[Front-end code change data]
++++
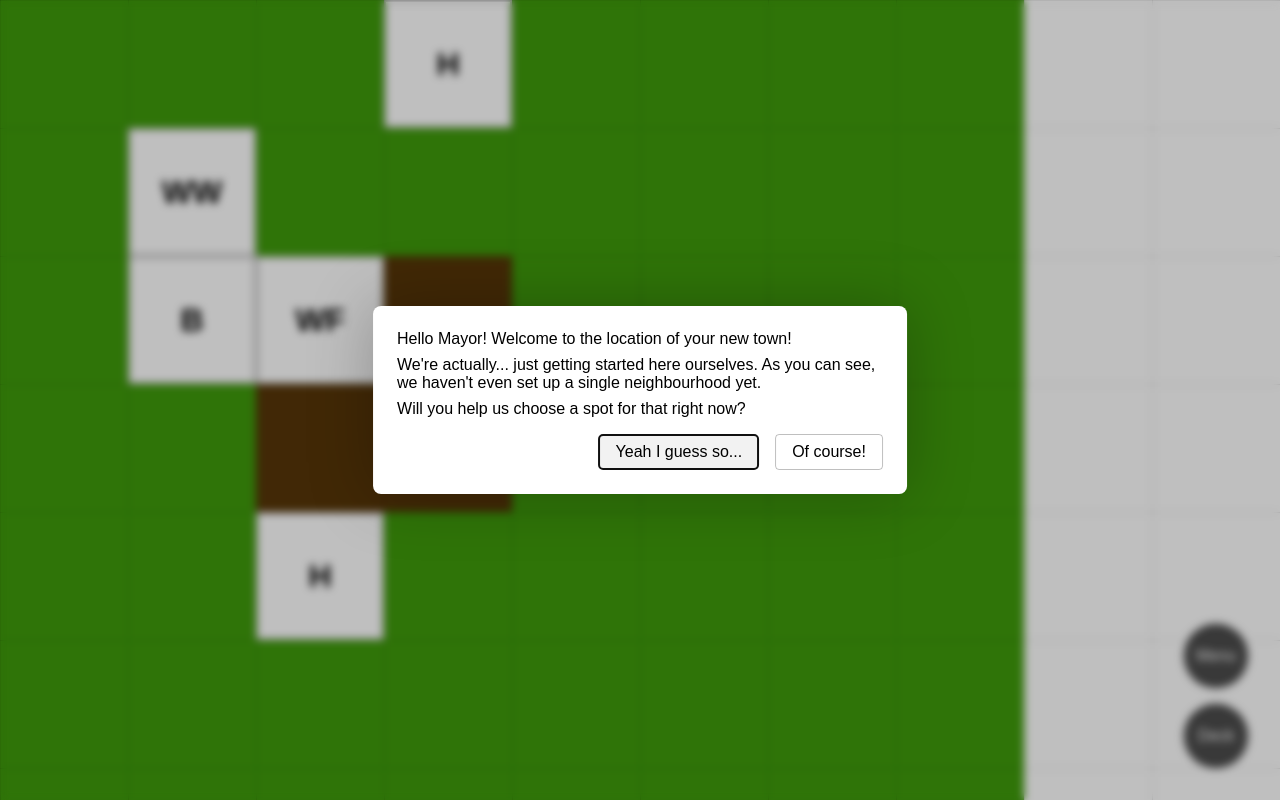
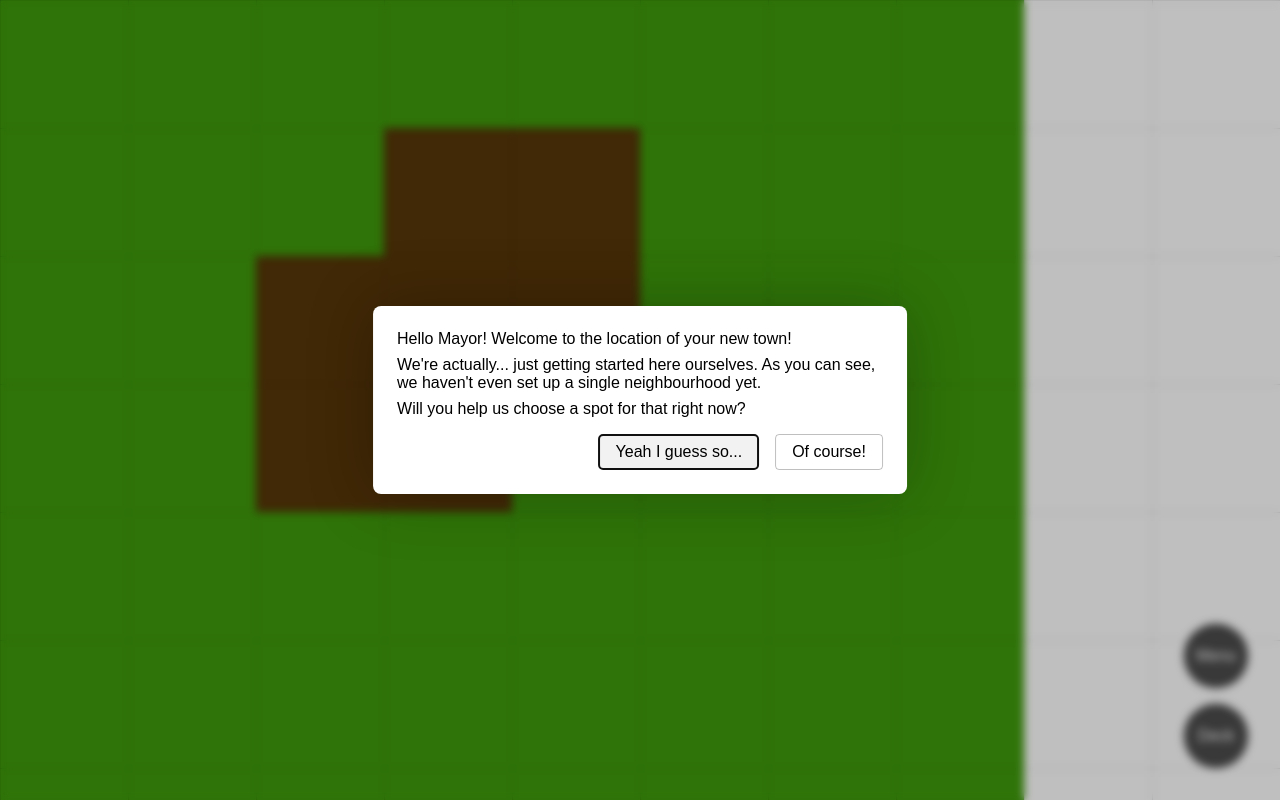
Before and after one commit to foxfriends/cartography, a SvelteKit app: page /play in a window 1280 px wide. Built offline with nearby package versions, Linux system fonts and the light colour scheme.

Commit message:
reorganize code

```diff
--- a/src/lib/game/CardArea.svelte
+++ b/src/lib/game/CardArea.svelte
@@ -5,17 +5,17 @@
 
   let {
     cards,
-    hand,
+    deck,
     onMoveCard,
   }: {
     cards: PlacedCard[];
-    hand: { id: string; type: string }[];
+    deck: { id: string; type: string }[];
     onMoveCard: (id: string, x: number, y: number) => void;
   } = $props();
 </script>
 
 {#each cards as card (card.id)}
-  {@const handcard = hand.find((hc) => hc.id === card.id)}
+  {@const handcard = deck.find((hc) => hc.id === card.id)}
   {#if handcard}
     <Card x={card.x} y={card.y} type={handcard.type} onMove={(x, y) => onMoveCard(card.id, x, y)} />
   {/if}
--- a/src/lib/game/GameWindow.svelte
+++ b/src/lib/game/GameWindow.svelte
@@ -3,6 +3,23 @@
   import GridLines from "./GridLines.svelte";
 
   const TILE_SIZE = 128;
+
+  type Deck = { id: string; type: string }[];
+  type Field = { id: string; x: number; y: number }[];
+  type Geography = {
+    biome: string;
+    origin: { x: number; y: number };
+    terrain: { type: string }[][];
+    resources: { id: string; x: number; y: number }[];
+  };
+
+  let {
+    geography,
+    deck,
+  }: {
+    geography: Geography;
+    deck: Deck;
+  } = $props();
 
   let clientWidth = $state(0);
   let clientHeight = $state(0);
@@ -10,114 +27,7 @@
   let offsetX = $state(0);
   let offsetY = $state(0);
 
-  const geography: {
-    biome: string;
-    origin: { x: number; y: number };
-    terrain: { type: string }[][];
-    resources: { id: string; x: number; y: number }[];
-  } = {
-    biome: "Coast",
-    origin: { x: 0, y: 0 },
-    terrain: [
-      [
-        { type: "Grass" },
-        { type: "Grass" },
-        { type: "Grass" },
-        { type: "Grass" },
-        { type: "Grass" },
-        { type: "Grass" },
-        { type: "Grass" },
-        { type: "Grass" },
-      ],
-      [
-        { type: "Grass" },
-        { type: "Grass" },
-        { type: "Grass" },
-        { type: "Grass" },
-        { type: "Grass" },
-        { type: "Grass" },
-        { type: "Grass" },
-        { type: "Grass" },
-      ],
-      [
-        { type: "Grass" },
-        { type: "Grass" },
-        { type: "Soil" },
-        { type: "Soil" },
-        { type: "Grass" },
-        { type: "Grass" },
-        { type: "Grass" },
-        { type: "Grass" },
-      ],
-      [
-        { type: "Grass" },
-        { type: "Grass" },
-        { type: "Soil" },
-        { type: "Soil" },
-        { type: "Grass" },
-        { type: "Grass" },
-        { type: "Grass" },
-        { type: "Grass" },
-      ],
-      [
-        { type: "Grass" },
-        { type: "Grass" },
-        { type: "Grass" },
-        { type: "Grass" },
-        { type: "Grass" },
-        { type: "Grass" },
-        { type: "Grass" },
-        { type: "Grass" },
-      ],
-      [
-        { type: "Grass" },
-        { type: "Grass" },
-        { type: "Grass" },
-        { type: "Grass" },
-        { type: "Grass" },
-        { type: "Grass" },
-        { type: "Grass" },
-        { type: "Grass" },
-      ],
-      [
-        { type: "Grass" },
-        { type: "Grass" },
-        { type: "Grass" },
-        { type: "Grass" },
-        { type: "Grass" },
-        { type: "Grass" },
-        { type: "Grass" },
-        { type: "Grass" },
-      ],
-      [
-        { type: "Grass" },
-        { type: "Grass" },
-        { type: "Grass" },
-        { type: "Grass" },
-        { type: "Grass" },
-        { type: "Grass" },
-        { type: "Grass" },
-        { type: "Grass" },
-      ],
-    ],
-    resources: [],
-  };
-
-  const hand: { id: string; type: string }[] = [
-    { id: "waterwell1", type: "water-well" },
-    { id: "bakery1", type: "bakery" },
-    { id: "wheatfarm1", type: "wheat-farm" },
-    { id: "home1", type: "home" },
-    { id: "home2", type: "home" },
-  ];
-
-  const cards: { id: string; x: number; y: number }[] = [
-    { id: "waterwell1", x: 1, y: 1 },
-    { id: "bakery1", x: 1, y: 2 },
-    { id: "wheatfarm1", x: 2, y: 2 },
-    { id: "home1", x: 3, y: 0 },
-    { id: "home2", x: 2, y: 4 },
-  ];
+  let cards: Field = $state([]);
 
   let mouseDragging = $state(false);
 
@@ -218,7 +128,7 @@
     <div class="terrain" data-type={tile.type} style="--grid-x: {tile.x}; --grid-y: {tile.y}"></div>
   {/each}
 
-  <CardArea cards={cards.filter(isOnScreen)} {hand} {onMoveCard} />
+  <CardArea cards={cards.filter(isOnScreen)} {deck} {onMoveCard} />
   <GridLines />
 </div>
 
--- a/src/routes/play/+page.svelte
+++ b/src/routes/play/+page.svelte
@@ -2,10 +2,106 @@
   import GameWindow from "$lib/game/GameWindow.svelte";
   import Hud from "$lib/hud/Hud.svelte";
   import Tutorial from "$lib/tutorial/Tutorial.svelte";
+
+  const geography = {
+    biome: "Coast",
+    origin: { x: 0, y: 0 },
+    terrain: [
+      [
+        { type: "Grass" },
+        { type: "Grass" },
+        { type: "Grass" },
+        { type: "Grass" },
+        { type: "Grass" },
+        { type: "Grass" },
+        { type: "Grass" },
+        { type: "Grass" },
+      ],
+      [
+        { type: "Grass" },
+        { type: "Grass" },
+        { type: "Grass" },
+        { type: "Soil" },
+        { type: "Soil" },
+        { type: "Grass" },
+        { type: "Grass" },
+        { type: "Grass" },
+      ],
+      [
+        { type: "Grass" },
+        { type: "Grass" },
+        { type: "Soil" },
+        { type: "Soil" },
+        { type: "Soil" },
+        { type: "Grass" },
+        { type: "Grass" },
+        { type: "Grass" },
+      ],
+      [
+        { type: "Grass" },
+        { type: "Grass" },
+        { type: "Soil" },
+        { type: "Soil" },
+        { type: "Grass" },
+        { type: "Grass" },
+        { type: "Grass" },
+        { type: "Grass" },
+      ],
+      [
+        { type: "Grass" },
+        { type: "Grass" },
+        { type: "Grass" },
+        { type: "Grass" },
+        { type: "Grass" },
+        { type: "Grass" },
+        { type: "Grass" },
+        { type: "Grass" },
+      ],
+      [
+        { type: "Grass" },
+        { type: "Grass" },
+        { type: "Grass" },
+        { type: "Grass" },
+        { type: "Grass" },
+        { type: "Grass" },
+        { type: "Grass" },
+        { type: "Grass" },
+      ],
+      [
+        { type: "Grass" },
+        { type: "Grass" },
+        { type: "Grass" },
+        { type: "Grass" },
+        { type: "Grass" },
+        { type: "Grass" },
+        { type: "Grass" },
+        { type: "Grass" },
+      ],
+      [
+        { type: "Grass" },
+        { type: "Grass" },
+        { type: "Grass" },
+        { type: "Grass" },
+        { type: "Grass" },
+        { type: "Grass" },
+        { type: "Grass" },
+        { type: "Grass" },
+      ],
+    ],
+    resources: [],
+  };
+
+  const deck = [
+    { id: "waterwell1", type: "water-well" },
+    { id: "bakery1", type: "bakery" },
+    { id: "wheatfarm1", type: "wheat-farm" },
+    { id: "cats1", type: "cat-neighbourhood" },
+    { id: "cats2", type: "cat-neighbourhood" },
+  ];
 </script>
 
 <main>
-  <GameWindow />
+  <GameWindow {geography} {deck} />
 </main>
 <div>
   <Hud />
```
++++
Set down the entries above exactly; no pictures belong in the copy.

Output of the exercise:
Before and after one commit to foxfriends/cartography, a SvelteKit app: page /play in a window 1280 px wide. Built offline with nearby package versions, Linux system fonts and the light colour scheme.

Commit message:
reorganize code

```diff
--- a/src/lib/game/CardArea.svelte
+++ b/src/lib/game/CardArea.svelte
@@ -5,17 +5,17 @@
 
   let {
     cards,
-    hand,
+    deck,
     onMoveCard,
   }: {
     cards: PlacedCard[];
-    hand: { id: string; type: string }[];
+    deck: { id: string; type: string }[];
     onMoveCard: (id: string, x: number, y: number) => void;
   } = $props();
 </script>
 
 {#each cards as card (card.id)}
-  {@const handcard = hand.find((hc) => hc.id === card.id)}
+  {@const handcard = deck.find((hc) => hc.id === card.id)}
   {#if handcard}
     <Card x={card.x} y={card.y} type={handcard.type} onMove={(x, y) => onMoveCard(card.id, x, y)} />
   {/if}
--- a/src/lib/game/GameWindow.svelte
+++ b/src/lib/game/GameWindow.svelte
@@ -3,6 +3,23 @@
   import GridLines from "./GridLines.svelte";
 
   const TILE_SIZE = 128;
+
+  type Deck = { id: string; type: string }[];
+  type Field = { id: string; x: number; y: number }[];
+  type Geography = {
+    biome: string;
+    origin: { x: number; y: number };
+    terrain: { type: string }[][];
+    resources: { id: string; x: number; y: number }[];
+  };
+
+  let {
+    geography,
+    deck,
+  }: {
+    geography: Geography;
+    deck: Deck;
+  } = $props();
 
   let clientWidth = $state(0);
   let clientHeight = $state(0);
@@ -10,114 +27,7 @@
   let offsetX = $state(0);
   let offsetY = $state(0);
 
-  const geography: {
-    biome: string;
-    origin: { x: number; y: number };
-    terrain: { type: string }[][];
-    resources: { id: string; x: number; y: number }[];
-  } = {
-    biome: "Coast",
-    origin: { x: 0, y: 0 },
-    terrain: [
-      [
-        { type: "Grass" },
-        { type: "Grass" },
-        { type: "Grass" },
-        { type: "Grass" },
-        { type: "Grass" },
-        { type: "Grass" },
-        { type: "Grass" },
-        { type: "Grass" },
-      ],
-      [
-        { type: "Grass" },
-        { type: "Grass" },
-        { type: "Grass" },
-        { type: "Grass" },
-        { type: "Grass" },
-        { type: "Grass" },
-        { type: "Grass" },
-        { type: "Grass" },
-      ],
-      [
-        { type: "Grass" },
-        { type: "Grass" },
-        { type: "Soil" },
-        { type: "Soil" },
-        { type: "Grass" },
-        { type: "Grass" },
-        { type: "Grass" },
-        { type: "Grass" },
-      ],
-      [
-        { type: "Grass" },
-        { type: "Grass" },
-        { type: "Soil" },
-        { type: "Soil" },
-        { type: "Grass" },
-        { type: "Grass" },
-        { type: "Grass" },
-        { type: "Grass" },
-      ],
-      [
-        { type: "Grass" },
-        { type: "Grass" },
-        { type: "Grass" },
-        { type: "Grass" },
-        { type: "Grass" },
-        { type: "Grass" },
-        { type: "Grass" },
-        { type: "Grass" },
-      ],
-      [
-        { type: "Grass" },
-        { type: "Grass" },
-        { type: "Grass" },
-        { type: "Grass" },
-        { type: "Grass" },
-        { type: "Grass" },
-        { type: "Grass" },
-        { type: "Grass" },
-      ],
-      [
-        { type: "Grass" },
-        { type: "Grass" },
-        { type: "Grass" },
-        { type: "Grass" },
-        { type: "Grass" },
-        { type: "Grass" },
-        { type: "Grass" },
-        { type: "Grass" },
-      ],
-      [
-        { type: "Grass" },
-        { type: "Grass" },
-        { type: "Grass" },
-        { type: "Grass" },
-        { type: "Grass" },
-        { type: "Grass" },
-        { type: "Grass" },
-        { type: "Grass" },
-      ],
-    ],
-    resources: [],
-  };
-
-  const hand: { id: string; type: string }[] = [
-    { id: "waterwell1", type: "water-well" },
-    { id: "bakery1", type: "bakery" },
-    { id: "wheatfarm1", type: "wheat-farm" },
-    { id: "home1", type: "home" },
-    { id: "home2", type: "home" },
-  ];
-
-  const cards: { id: string; x: number; y: number }[] = [
-    { id: "waterwell1", x: 1, y: 1 },
-    { id: "bakery1", x: 1, y: 2 },
-    { id: "wheatfarm1", x: 2, y: 2 },
-    { id: "home1", x: 3, y: 0 },
-    { id: "home2", x: 2, y: 4 },
-  ];
+  let cards: Field = $state([]);
 
   let mouseDragging = $state(false);
 
@@ -218,7 +128,7 @@
     <div class="terrain" data-type={tile.type} style="--grid-x: {tile.x}; --grid-y: {tile.y}"></div>
   {/each}
 
-  <CardArea cards={cards.filter(isOnScreen)} {hand} {onMoveCard} />
+  <CardArea cards={cards.filter(isOnScreen)} {deck} {onMoveCard} />
   <GridLines />
 </div>
 
--- a/src/routes/play/+page.svelte
+++ b/src/routes/play/+page.svelte
@@ -2,10 +2,106 @@
   import GameWindow from "$lib/game/GameWindow.svelte";
   import Hud from "$lib/hud/Hud.svelte";
   import Tutorial from "$lib/tutorial/Tutorial.svelte";
+
+  const geography = {
+    biome: "Coast",
+    origin: { x: 0, y: 0 },
+    terrain: [
+      [
+        { type: "Grass" },
+        { type: "Grass" },
+        { type: "Grass" },
+        { type: "Grass" },
+        { type: "Grass" },
+        { type: "Grass" },
+        { type: "Grass" },
+        { type: "Grass" },
+      ],
+      [
+        { type: "Grass" },
+        { type: "Grass" },
+        { type: "Grass" },
+        { type: "Soil" },
+        { type: "Soil" },
+        { type: "Grass" },
+        { type: "Grass" },
+        { type: "Grass" },
+      ],
+      [
+        { type: "Grass" },
+        { type: "Grass" },
+        { type: "Soil" },
+        { type: "Soil" },
+        { type: "Soil" },
+        { type: "Grass" },
+        { type: "Grass" },
+        { type: "Grass" },
+      ],
+      [
+        { type: "Grass" },
+        { type: "Grass" },
+        { type: "Soil" },
+        { type: "Soil" },
+        { type: "Grass" },
+        { type: "Grass" },
+        { type: "Grass" },
+        { type: "Grass" },
+      ],
+      [
+        { type: "Grass" },
+        { type: "Grass" },
+        { type: "Grass" },
+        { type: "Grass" },
+        { type: "Grass" },
+        { type: "Grass" },
+        { type: "Grass" },
+        { type: "Grass" },
+      ],
+      [
+        { type: "Grass" },
+        { type: "Grass" },
+        { type: "Grass" },
+        { type: "Grass" },
+        { type: "Grass" },
+        { type: "Grass" },
+        { type: "Grass" },
+        { type: "Grass" },
+      ],
+      [
+        { type: "Grass" },
+        { type: "Grass" },
+        { type: "Grass" },
+        { type: "Grass" },
+        { type: "Grass" },
+        { type: "Grass" },
+        { type: "Grass" },
+        { type: "Grass" },
+      ],
+      [
+        { type: "Grass" },
+        { type: "Grass" },
+        { type: "Grass" },
+        { type: "Grass" },
+        { type: "Grass" },
+        { type: "Grass" },
+        { type: "Grass" },
+        { type: "Grass" },
+      ],
+    ],
+    resources: [],
+  };
+
+  const deck = [
+    { id: "waterwell1", type: "water-well" },
+    { id: "bakery1", type: "bakery" },
+    { id: "wheatfarm1", type: "wheat-farm" },
+    { id: "cats1", type: "cat-neighbourhood" },
+    { id: "cats2", type: "cat-neighbourhood" },
+  ];
 </script>
 
 <main>
-  <GameWindow />
+  <GameWindow {geography} {deck} />
 </main>
 <div>
   <Hud />
```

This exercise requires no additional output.